As CMS finalizes minimum requirements, study affirms value of volume
Case volumes still matter in transcatheter aortic valve replacement (TAVR) outcomes, despite recent advances in technology and patient selection, a registry study showed.
Among centers participating in the Transcatheter Valve Therapy (TVT) Registry from 2015 to 2017, hospitals performing the most transfemoral TAVRs per year had 19.45% lower adjusted risk of 30-day patient mortality than those performing the fewest TAVRs (mean annualized volume 143 vs 27 procedures per year).
Analyzing hospital volume by quartiles produced similar results, as risk-adjusted mortality was 3.19% in the lowest volume quartile doing 36 or fewer per year and 2.66% in the highest quartile doing at least 86 per year (adjusted OR 1.21, 95% CI 1.03-1.41).
These findings reported by Sreekanth Vemulapalli, MD, of Duke University Medical Center in Durham, North Carolina, and colleagues in the New England Journal of Medicine updated similar results from the TVT Registry presented to a Centers for Medicare and Medicaid Services (CMS) advisory panel in mid-2018. In March, the agency proposed to ease but not eliminate these requirements.
"These results are from current practice in the United States and illustrate the major improvement in 30-day mortality with TAVR, from 7.5% in 2012 to a modeled rate that now approaches 2.5 to 3.0% in transfemoral TAVR," the investigators wrote.
However, that volume-mortality association persists "despite improved patient selection, technology, and techniques as well as expansion of indications to intermediate-risk patients," they added, noting that lower-volume hospitals also had greater variability in mortality.
"In general, I think these findings support the newly-proposed TAVR requirements from CMS, which impose strict volume thresholds," commented Robert Yeh, MD, of Beth Israel Deaconess Medical Center in Boston.
"The CMS requirements go a bit farther than this though, including requiring maintenance of surgical AVR volume, which is supported by previous literature showing a relationship between surgical AVR outcomes and subsequent TAVR quality," he added.
Vemulapalli and colleagues analyzed 113,662 TAVR cases listed in the TVT Registry, of which 84.7% were performed through a transfemoral approach.
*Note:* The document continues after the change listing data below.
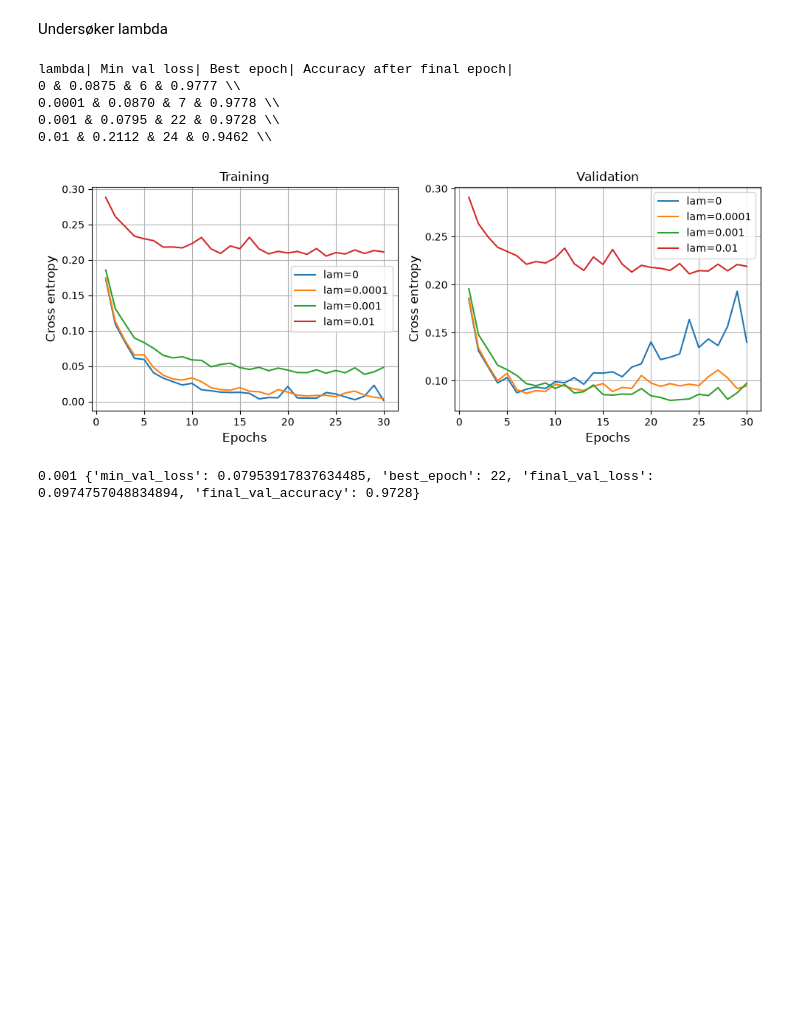
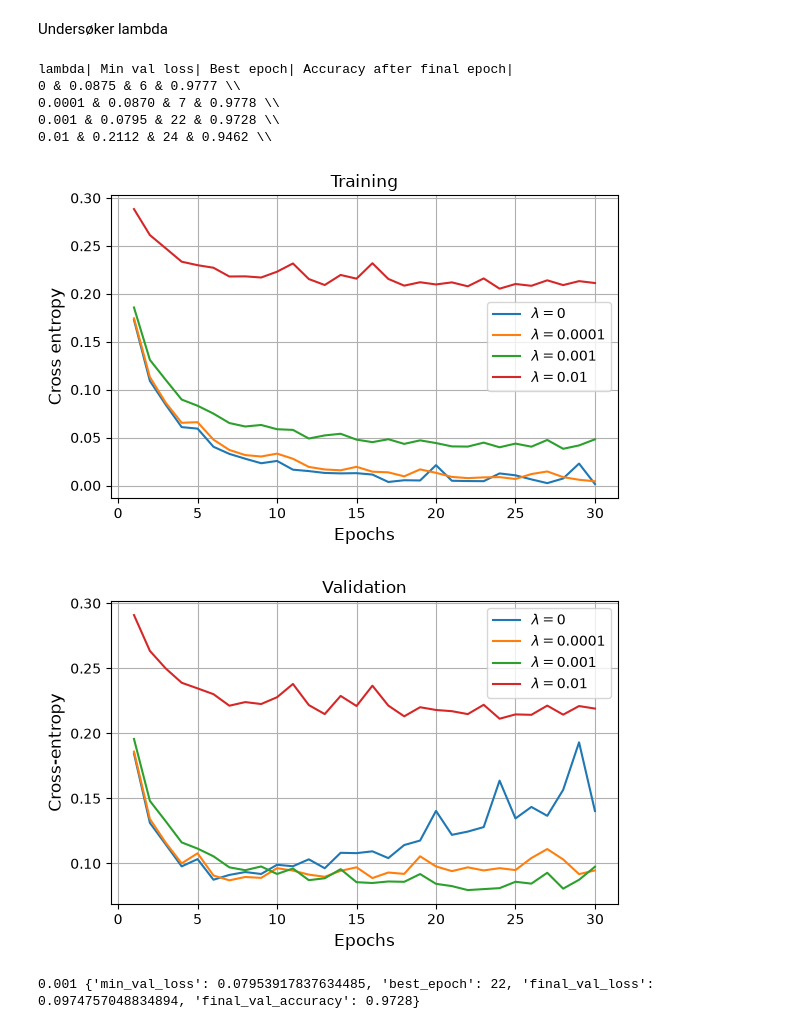
Before and after one commit to synneosen/Project-2, a Jupyter notebook: Code/part_e_classification_an.ipynb, the cells around one changed output. Cells and saved outputs as stored; diff of their text form; code cells hidden in the pictures; blank space fills up the shorter version.

```diff
--- a/Code/part_e_classification_an.ipynb
+++ b/Code/part_e_classification_an.ipynb
@@ -86,6 +86,6 @@ for gamma in learning_rates:
     best_epoch = np.argmin(history["val"]) + 1
     val_acc = np.mean(model_lr.predict(x_val)==y_val)
     print(f"{gamma:g} & {min(history['val']):.4f} & "
-          f"{best_epoch} & {val_acc:.2f}" + r"\\")
+          f"{best_epoch} & {val_acc:.4f}" + r"\\")
 # %% [output]
 gamma | minimum validation loss| Best epoch| Validation accuracy
@@ -152,7 +166,7 @@ Adam presterer generelt bedre. Orker ikke å teste mer med den.
 # %% [markdown]
 Nå tester jeg ulike noder, aktiverings funksjoner i skjulte lag. Forsatt 10 noder i output og softmax i output. Bruker epoch = 30 og Adam med learning rate 0.001.
 # %%
-activation_functions = ['relu', 'sigmoid', 'leaky_relu']
+activation_functions = ['sigmoid', 'relu','leaky_relu']
 hidden_layers = [1, 2, 5]
 nodes = [15, 50, 100]
 
@@ -178,7 +192,6 @@ for activation in activation_functions:
             }
             print(
             f"{activation} & {n_layers} & {node} & {min(hist['val']):.4f} & "
-            f"{int(np.argmin(hist['val']) + 1)} & {val_accuracy:.4f} " + r"\\"
-            )
+            f"{int(np.argmin(hist['val']) + 1)} & {val_accuracy:.4f} " + r"\\")
 # %% [output]
 activation function| number of hidden layers| nodes| Min val loss| Best epoch| Accuracy after final epoch|
@@ -260,8 +273,7 @@ for lam in lambdas:
                     "final_val_loss": float(hist_l['val'][-1]),
                     "final_val_accuracy": float(val_accuracy_l)
                 }
-    print(
-    f"{lam:g} & {min(hist_l['val']):.4f} & "
+    print(f"{lam:g} & {min(hist_l['val']):.4f} & "
     f"{np.argmin(hist_l['val']) + 1} & {val_accuracy_l:.4f} " + r"\\")
 # %% [output]
 lambda| Min val loss| Best epoch| Accuracy after final epoch|
@@ -270,22 +282,37 @@ lambda| Min val loss| Best epoch| Accuracy after final epoch|
 0.001 & 0.0795 & 22 & 0.9728 \\
 0.01 & 0.2112 & 24 & 0.9462 \\
 # %%
-fig, axes = plt.subplots(1, 2, figsize=(10,4))
+fig, ax = plt.subplots(figsize=(6,4))
+#Training
 for lam, hist_l in histories_l.items():
     epcoh=np.arange(1, len(hist_l["train"])+ 1)
-    axes[0].plot(epcoh, hist_l['train'], label = f"lam={lam:g}")
-    axes[1].plot(epcoh, hist_l['val'], label = f"lam={lam:g}")
-axes[0].set_title('Training', fontsize=12)
-axes[1].set_title('Validation', fontsize=12)
-for ax in axes:
-    ax.set_xlabel('Epochs', fontsize=12)
-    ax.set_ylabel('Cross entropy', fontsize=12)
-    ax.legend()
-    ax.grid()
+    ax.plot(epcoh, hist_l['train'], label = rf"$\lambda={lam:g}$")
+
+ax.set_title('Training', fontsize=12)
+
+ax.set_xlabel('Epochs', fontsize=12)
+ax.set_ylabel('Cross entropy', fontsize=12)
+ax.legend()
+ax.grid()
 plt.tight_layout()
 plt.show()
+#Validation
+fig, ax = plt.subplots(figsize=(6,4))
+
+for lam, hist_l in histories_l.items():
+    epcoh=np.arange(1, len(hist_l["train"])+ 1)
+    ax.plot(epcoh, hist_l['val'], label = rf"$\lambda={lam:g}$")
+
+ax.set_title('Validation', fontsize=12)
+ax.set_xlabel('Epochs', fontsize=12)
+ax.set_ylabel('Cross-entropy', fontsize=12)
+ax.legend()
+ax.grid()
+plt.tight_layout()
+plt.show()
 # %% [output]
-[figure, old version]
+[figure, new version]
+[figure, added]
 # %%
 best_lambda = min(results_l, key=lambda lam: results_l[lam]['min_val_loss'])
 print(best_lambda, results_l[best_lambda])
```
Also changed, not shown: parts of 10 cells of this notebook, 1 other file.
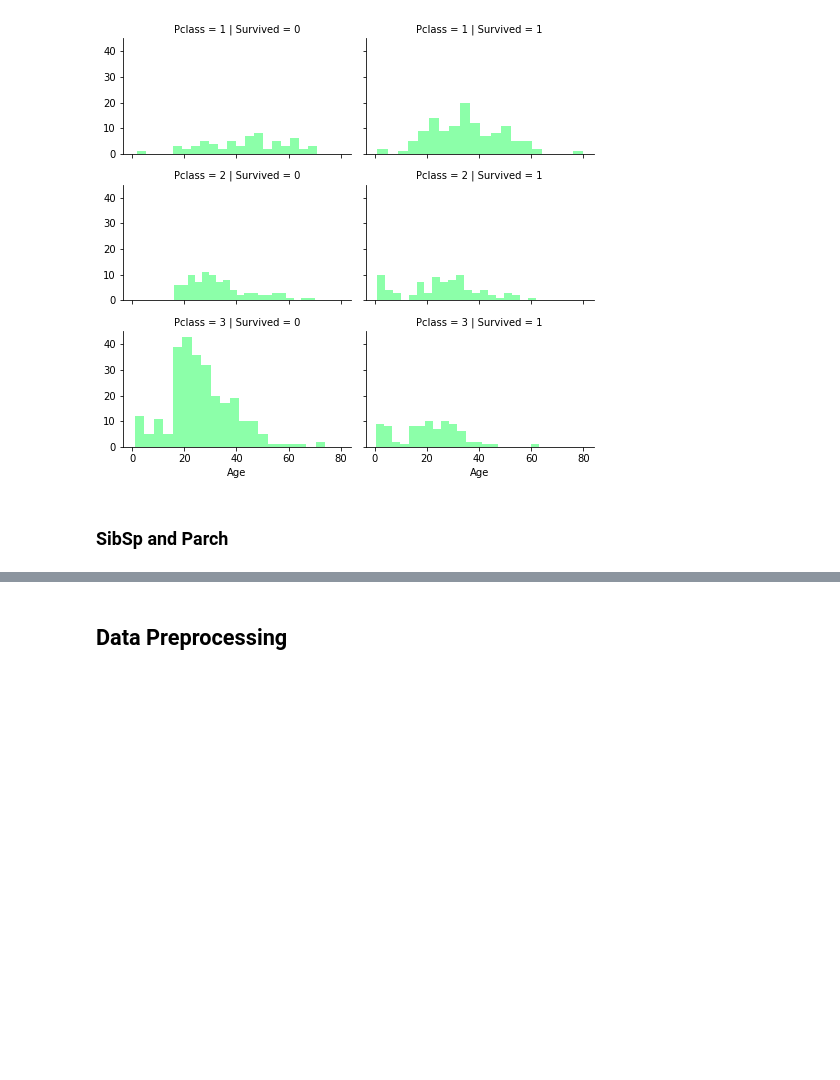
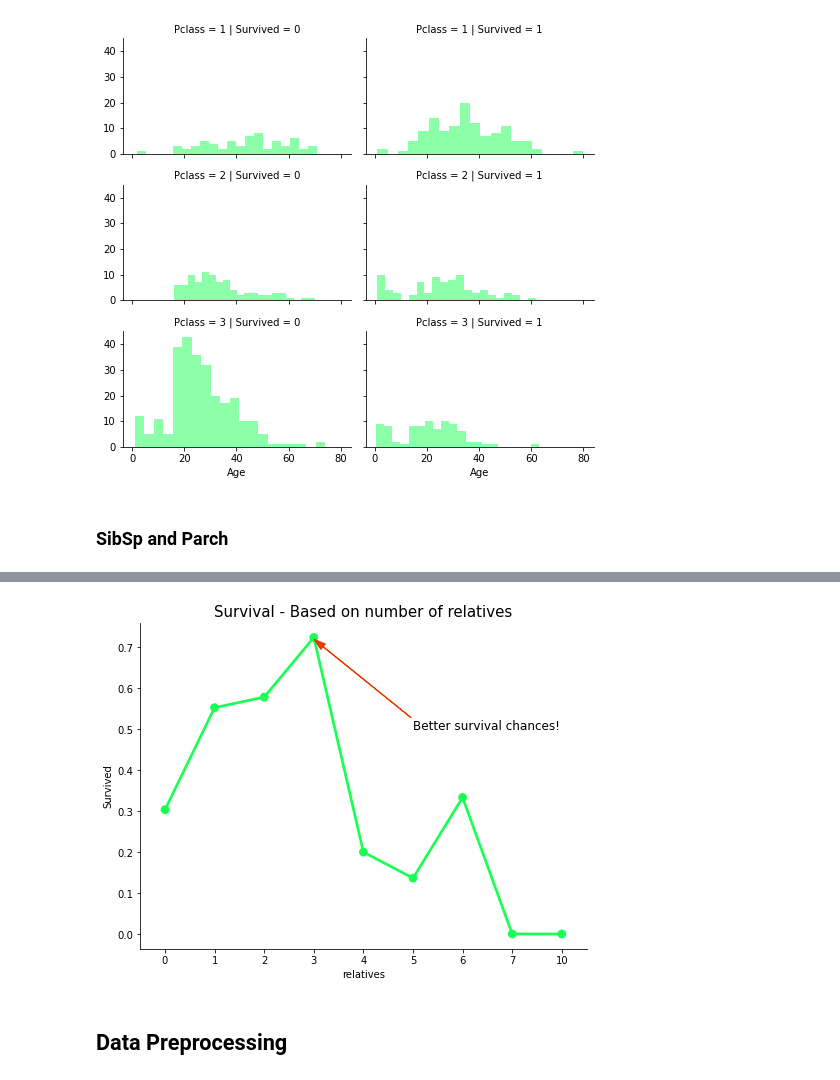
Before and after one commit to nishantnayar/Titanic, a Jupyter notebook: Titanic.ipynb, the cells around one changed output, grey strips where cells are left out. Cells and saved outputs as stored; diff of their text form; code cells hidden in the pictures; blank space fills up the shorter version.

Commit message:
Relatives
Added relatives

```diff
--- a/Titanic.ipynb
+++ b/Titanic.ipynb
@@ -314,6 +318,17 @@ train_df['not_alone'].value_counts()
 # %%
-axes = sns.factorplot('relatives','Survived',
-                      data=train_df, aspect = 2.5, )
+fig, axes = plt.subplots(figsize=(8, 6))
+ax = sns.pointplot('relatives','Survived', data=train_df, aspect = 2.5, ci=0)
+ax.annotate('Better survival chances!', xy=(3, 0.72), xytext=(5,0.5),
+            fontsize=12,
+            arrowprops={'width':0.4,'headwidth':7,'color':'#E63A00'})
+ax.spines['top'].set_visible(False)
+ax.spines['right'].set_visible(False)
+ax.spines['left'].set_visible(True)
+ax.spines['bottom'].set_visible(True)
+ax.set_title('Survival - Based on number of relatives', fontsize=15)
+fig.savefig('./img/Relatives.png', transparent=True)
+# %% [output]
+[figure, added]
 # %% [markdown]
 ## Data Preprocessing
 # %% [markdown]
```
Also changed, not shown: parts of 25 cells of this notebook, 1 other file.
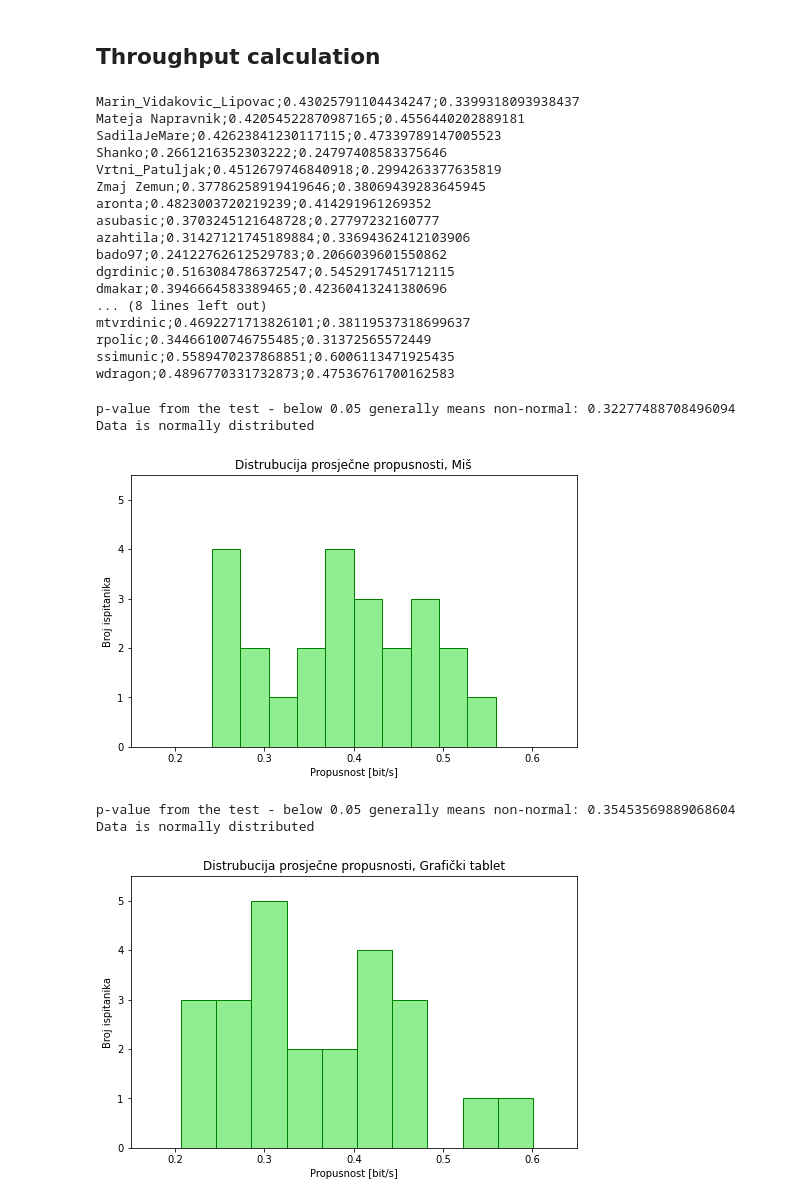
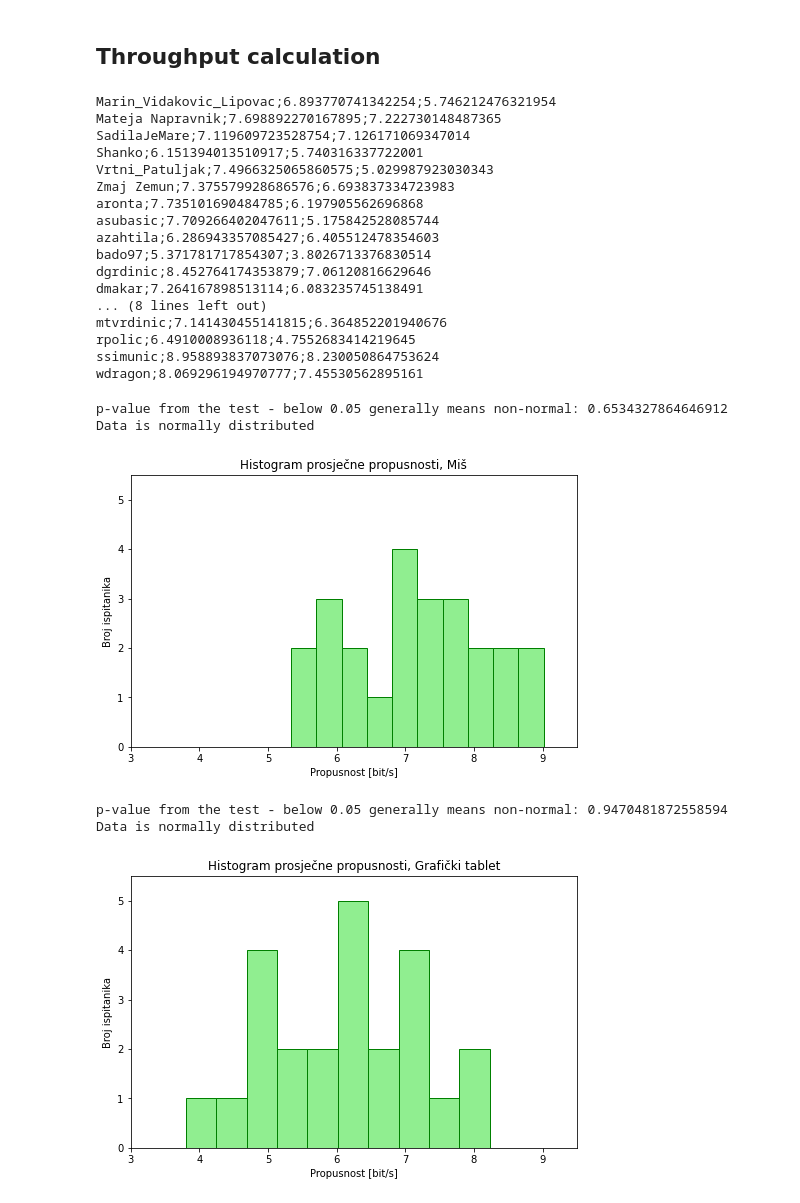
Before and after one commit to ivanazuzic/Efficiency-of-dragging-gestures, a Jupyter notebook: analysis/Analysis - Izborni projekt.ipynb, the cells around one changed output. Cells and saved outputs as stored; diff of their text form; code cells hidden in the pictures.

```diff
--- a/analysis/Analysis - Izborni projekt.ipynb
+++ b/analysis/Analysis - Izborni projekt.ipynb
@@ -24,5 +34,5 @@ from scipy.stats import shapiro as normal_shapiro
 # %%
-iodModelName = 'log(length:alpha+kappa+1)'
+iodModelName = 'length:w'
 # iodModelName = 'kappa'
 # iodModelName = 'length'
 centralTendency = 'mean'
@@ -34,6 +44,8 @@ funcIoDs = {
     'kappa': json.load(open('index_of_difficulty-' + 'kappa' +'.json')),
     #'log(kappa+length)': json.load(open('index_of_difficulty-log(kappa+length).json')),
     'log(length:alpha+kappa+1)': json.load(open('index_of_difficulty-log(length:alpha+kappa+1).json')),
+    'length:w+kappa': json.load(open('index_of_difficulty-length:alpha+kappa.json')),
+    'length:w': json.load(open('index_of_difficulty-length:alpha.json')),
     # 'w': json.load(open('index_of_difficulty-w.json')),
 }
 # %%
@@ -266,7 +261,7 @@ def getAvgForFunc(projection, funcId, device, experimentMode = 0, data=df):
 
     avg = np.mean(drawingTimes) if centralTendency=='mean' else np.median(drawingTimes)
 
-    return avg
+    return avg #* 1000 # transform to milliseconds
 
 def getAvgsByFilter(projections, funcIds, devices, experimentModes, iodName=iodModelName, data=df):
     times = []
@@ -282,11 +277,12 @@ def getAvgsByFilter(projections, funcIds, devices, experimentModes, iodName=iodM
                     # avg = getAllDrawingTimesForFunc(projection, funcId, device, experimentMode, data)
                     # times.extend(avg)
                     # iods.extend([getIodForFunc(projection, experimentMode, funcId)] * len(avg))
-
     return times, iods
 
 MAX_AVG_DRAW_TIME = round(max(getAvgsByFilter(PROJECTIONS, FUNC_IDS, DEVICES, TEST_MODES)[0]))
+MIN_AVG_DRAW_TIME = round(min(getAvgsByFilter(PROJECTIONS, FUNC_IDS, DEVICES, TEST_MODES)[0]))
 MAX_AVG_DRAW_TIME += 0.2 * MAX_AVG_DRAW_TIME
+MIN_AVG_DRAW_TIME -= 0.2 * MIN_AVG_DRAW_TIME
 
 # for mode in TEST_MODES:
 #    print("----------------- MODE:", mode)
@@ -1091,7 +1142,8 @@ for i in range(len(sortedParticipants)):
 
                     length = getIodForFunc(projection, experimentMode, funcId, 'length')
 
-                    Id_e = np.log2(length / W_e + kappa + 1)
+                    # Id_e = np.log2(length / W_e + kappa + 1)
+                    Id_e = length / W_e + kappa
 
                     # movement time
                     MT = np.mean(participantMovement["Drawing time"].values)
@@ -1109,55 +1161,55 @@ for i in range(len(sortedParticipants)):
     allTPsForMouse.append(TPsForThisParticipant["Mouse"])
     allTPsForGraphicTablet.append(TPsForThisParticipant["Graphic tablet"])
 # %% [output]
-Marin_Vidakovic_Lipovac;0.43025791104434247;0.3399318093938437
-Mateja Napravnik;0.42054522870987165;0.4556440202889181
-SadilaJeMare;0.42623841230117115;0.47339789147005523
-Shanko;0.2661216352303222;0.24797408583375646
-Vrtni_Patuljak;0.4512679746840918;0.2994263377635819
-Zmaj Zemun;0.37786258919419646;0.38069439283645945
-aronta;0.4823003720219239;0.414291961269352
-asubasic;0.3703245121648728;0.27797232160777
-azahtila;0.31427121745189884;0.33694362412103906
-bado97;0.24122762612529783;0.2066039601550862
-dgrdinic;0.5163084786372547;0.5452917451712115
-dmakar;0.3946664583389465;0.42360413241380696
+Marin_Vidakovic_Lipovac;6.893770741342254;5.746212476321954
+Mateja Napravnik;7.698892270167895;7.222730148487365
+SadilaJeMare;7.119609723528754;7.126171069347014
+Shanko;6.151394013510917;5.740316337722001
+Vrtni_Patuljak;7.4966325065860575;5.029987923030343
+Zmaj Zemun;7.375579928686576;6.693837334723983
+aronta;7.735101690484785;6.197905562696868
+asubasic;7.709266402047611;5.175842528085744
+azahtila;6.286943357085427;6.405512478354603
+bado97;5.371781717854307;3.8026713376830514
+dgrdinic;8.452764174353879;7.06120816629646
+dmakar;7.264167898513114;6.083235745138491
 ... (8 lines left out)
-mtvrdinic;0.4692271713826101;0.38119537318699637
-rpolic;0.34466100746755485;0.31372565572449
-ssimunic;0.5589470237868851;0.6006113471925435
-wdragon;0.4896770331732873;0.47536761700162583
+mtvrdinic;7.141430455141815;6.364852201940676
+rpolic;6.4910008936118;4.7552683414219645
+ssimunic;8.958893837073076;8.230050864753624
+wdragon;8.069296194970777;7.45530562895161
 # %%
 # now we should test whether the TPs are normally distributed
 
 for i, tps in enumerate([allTPsForMouse, allTPsForGraphicTablet]):
     pValueNormDist = isDataNormallyDistributed(np.array(tps))
     device = DEVICES[i]
 
     plt.figure(figsize=(8,5))
     plt.hist(tps, color="lightgreen", edgecolor="green")
     title = "Average throughput distribution, " + device
     xlabel = "Average throughput, [bit/s]\nNorm dist p_value=%.5f" % (pValueNormDist)
     ylabel = "Participant count"
 
     if useCroatian is True:
-        title = "Distrubucija prosječne propusnosti, " + translate(device)
+        title = "Histogram prosječne propusnosti, " + translate(device)
         xlabel = "Propusnost [bit/s]"
         ylabel = "Broj ispitanika"
 
     plt.title(title)
     plt.xlabel(xlabel)
     plt.ylabel(ylabel)
     # these limits are hard-coded, and they're here to make the histograms have the same x
     # and y ranges on both plots
-    plt.xlim([0.15, 0.65])
+    plt.xlim([3, 9.5])
     plt.ylim([0, 5.5])
 
     saveFigure(participantDataFolderPath + "Throughput_dist" +  device)
     plt.show()
 # %% [output]
-p-value from the test - below 0.05 generally means non-normal: 0.32277488708496094
+p-value from the test - below 0.05 generally means non-normal: 0.6534327864646912
 Data is normally distributed
-[figure, old version]
+[figure, new version]
-p-value from the test - below 0.05 generally means non-normal: 0.35453569889068604
+p-value from the test - below 0.05 generally means non-normal: 0.9470481872558594
 Data is normally distributed
-[figure, old version]
+[figure, new version]
```
Also changed, not shown: parts of 9 cells of this notebook, 9 other files.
In total, there were 555 hospitals and 2,960 operators involved.
The volume-outcomes relationship appeared to hold strong even after a center should have passed the learning curve for TAVR: A sensitivity analysis excluding the first 12 months of transfemoral TAVR at each hospital still showed greater odds of adjusted 30-day mortality among lowest-volume compared to highest-volume centers (3.10% vs 2.6%, adjusted OR 1.19, 95% CI 1.01-1.40).
Centers with lower procedural volumes were more likely to be rural, and they performed relatively more TAVRs on racial and ethnic minorities, the researchers noted.
TAVR's accessibility in the U.S. was one of the key considerations discussed by the CMS advisory panel considering its TAVR National Coverage Determination (NCD), which stipulates institutional and operator volume requirements for reimbursement.
"The question becomes whether the imposition of these volume thresholds by CMS will reduce access of this life-saving technology to historically disadvantaged populations and increase healthcare disparities. Making sure that we enable these populations to be able to receive TAVR will be an important priority as new regulations go into effect," Yeh told MedPage Today.
Vemulapalli's group cautioned against linking reimbursement to direct quality metrics without an external certification or accreditation system. "In addition, we think an updated NCD should include an effective mechanism to require hospitals to submit complete and accurate data for quality metrics to be valid," the investigators said.
They acknowledged that their retrospective observational study had potential for residual confounding. Furthermore, the TVT Registry only captured TAVR cases performed commercially and did not count those included in clinical trials.
The study was supported by the American College of Cardiology Foundation National Cardiovascular Data Registry and the Society of Thoracic Surgeons.
Vemulapalli disclosed contract work with the Society of Thoracic Surgeons and the American College of Cardiology; and receiving grants and/or personal fees from Boston Scientific, Abbott Vascular, the Patient Centered Outcomes Research Institute, the Agency for Healthcare Research and Quality, Premiere, Janssen, Novella, and Zafgen.
New England Journal of Medicine
Source Reference: Vemulapalli S, et al "Procedural volume and outcomes for transcatheter aortic-valve replacement" New Engl J Med 2019; DOI: 10.1056/NEJMsa1901109.
Read the original article on Medpage Today: TAVR Volume-Mortality Relationship Holds Strong